** TASK TO COMPLETE **
Word for word, restate the records that follow.

** RECORDS FOR THIS EXERCISE **
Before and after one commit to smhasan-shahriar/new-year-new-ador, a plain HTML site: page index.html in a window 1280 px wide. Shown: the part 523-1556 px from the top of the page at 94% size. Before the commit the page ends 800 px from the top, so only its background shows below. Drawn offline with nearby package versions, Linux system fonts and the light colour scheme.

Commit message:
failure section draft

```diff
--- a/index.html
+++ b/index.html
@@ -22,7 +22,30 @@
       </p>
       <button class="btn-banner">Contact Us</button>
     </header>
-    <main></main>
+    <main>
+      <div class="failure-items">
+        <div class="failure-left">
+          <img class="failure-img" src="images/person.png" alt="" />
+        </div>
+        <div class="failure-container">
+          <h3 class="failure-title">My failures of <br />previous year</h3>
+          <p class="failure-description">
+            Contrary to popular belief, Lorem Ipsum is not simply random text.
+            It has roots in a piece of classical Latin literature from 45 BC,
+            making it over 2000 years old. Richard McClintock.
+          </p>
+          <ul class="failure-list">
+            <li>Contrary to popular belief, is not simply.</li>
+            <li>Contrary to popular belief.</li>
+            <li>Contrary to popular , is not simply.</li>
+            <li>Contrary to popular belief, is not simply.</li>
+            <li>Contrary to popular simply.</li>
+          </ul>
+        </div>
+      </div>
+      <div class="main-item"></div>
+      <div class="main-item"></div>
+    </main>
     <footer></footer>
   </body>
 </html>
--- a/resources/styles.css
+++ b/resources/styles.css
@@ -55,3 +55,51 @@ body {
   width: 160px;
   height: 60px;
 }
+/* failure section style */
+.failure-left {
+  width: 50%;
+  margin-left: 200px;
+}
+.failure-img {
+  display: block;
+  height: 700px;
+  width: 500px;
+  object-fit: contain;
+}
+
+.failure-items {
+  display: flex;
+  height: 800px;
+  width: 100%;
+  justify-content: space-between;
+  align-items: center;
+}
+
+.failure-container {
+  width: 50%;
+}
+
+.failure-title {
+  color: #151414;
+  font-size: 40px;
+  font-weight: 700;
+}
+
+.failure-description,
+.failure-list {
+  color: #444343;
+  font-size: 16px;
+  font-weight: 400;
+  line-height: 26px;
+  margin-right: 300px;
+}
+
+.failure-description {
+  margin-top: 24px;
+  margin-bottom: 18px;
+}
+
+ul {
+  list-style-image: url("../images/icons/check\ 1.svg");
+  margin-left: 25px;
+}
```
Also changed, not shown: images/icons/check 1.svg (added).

** WRITTEN RESPONSE **
Before and after one commit to smhasan-shahriar/new-year-new-ador, a plain HTML site: page index.html in a window 1280 px wide. Shown: the part 523-1556 px from the top of the page at 94% size. Before the commit the page ends 800 px from the top, so only its background shows below. Drawn offline with nearby package versions, Linux system fonts and the light colour scheme.

Commit message:
failure section draft

```diff
--- a/index.html
+++ b/index.html
@@ -22,7 +22,30 @@
       </p>
       <button class="btn-banner">Contact Us</button>
     </header>
-    <main></main>
+    <main>
+      <div class="failure-items">
+        <div class="failure-left">
+          <img class="failure-img" src="images/person.png" alt="" />
+        </div>
+        <div class="failure-container">
+          <h3 class="failure-title">My failures of <br />previous year</h3>
+          <p class="failure-description">
+            Contrary to popular belief, Lorem Ipsum is not simply random text.
+            It has roots in a piece of classical Latin literature from 45 BC,
+            making it over 2000 years old. Richard McClintock.
+          </p>
+          <ul class="failure-list">
+            <li>Contrary to popular belief, is not simply.</li>
+            <li>Contrary to popular belief.</li>
+            <li>Contrary to popular , is not simply.</li>
+            <li>Contrary to popular belief, is not simply.</li>
+            <li>Contrary to popular simply.</li>
+          </ul>
+        </div>
+      </div>
+      <div class="main-item"></div>
+      <div class="main-item"></div>
+    </main>
     <footer></footer>
   </body>
 </html>
--- a/resources/styles.css
+++ b/resources/styles.css
@@ -55,3 +55,51 @@ body {
   width: 160px;
   height: 60px;
 }
+/* failure section style */
+.failure-left {
+  width: 50%;
+  margin-left: 200px;
+}
+.failure-img {
+  display: block;
+  height: 700px;
+  width: 500px;
+  object-fit: contain;
+}
+
+.failure-items {
+  display: flex;
+  height: 800px;
+  width: 100%;
+  justify-content: space-between;
+  align-items: center;
+}
+
+.failure-container {
+  width: 50%;
+}
+
+.failure-title {
+  color: #151414;
+  font-size: 40px;
+  font-weight: 700;
+}
+
+.failure-description,
+.failure-list {
+  color: #444343;
+  font-size: 16px;
+  font-weight: 400;
+  line-height: 26px;
+  margin-right: 300px;
+}
+
+.failure-description {
+  margin-top: 24px;
+  margin-bottom: 18px;
+}
+
+ul {
+  list-style-image: url("../images/icons/check\ 1.svg");
+  margin-left: 25px;
+}
```
Also changed, not shown: images/icons/check 1.svg (added).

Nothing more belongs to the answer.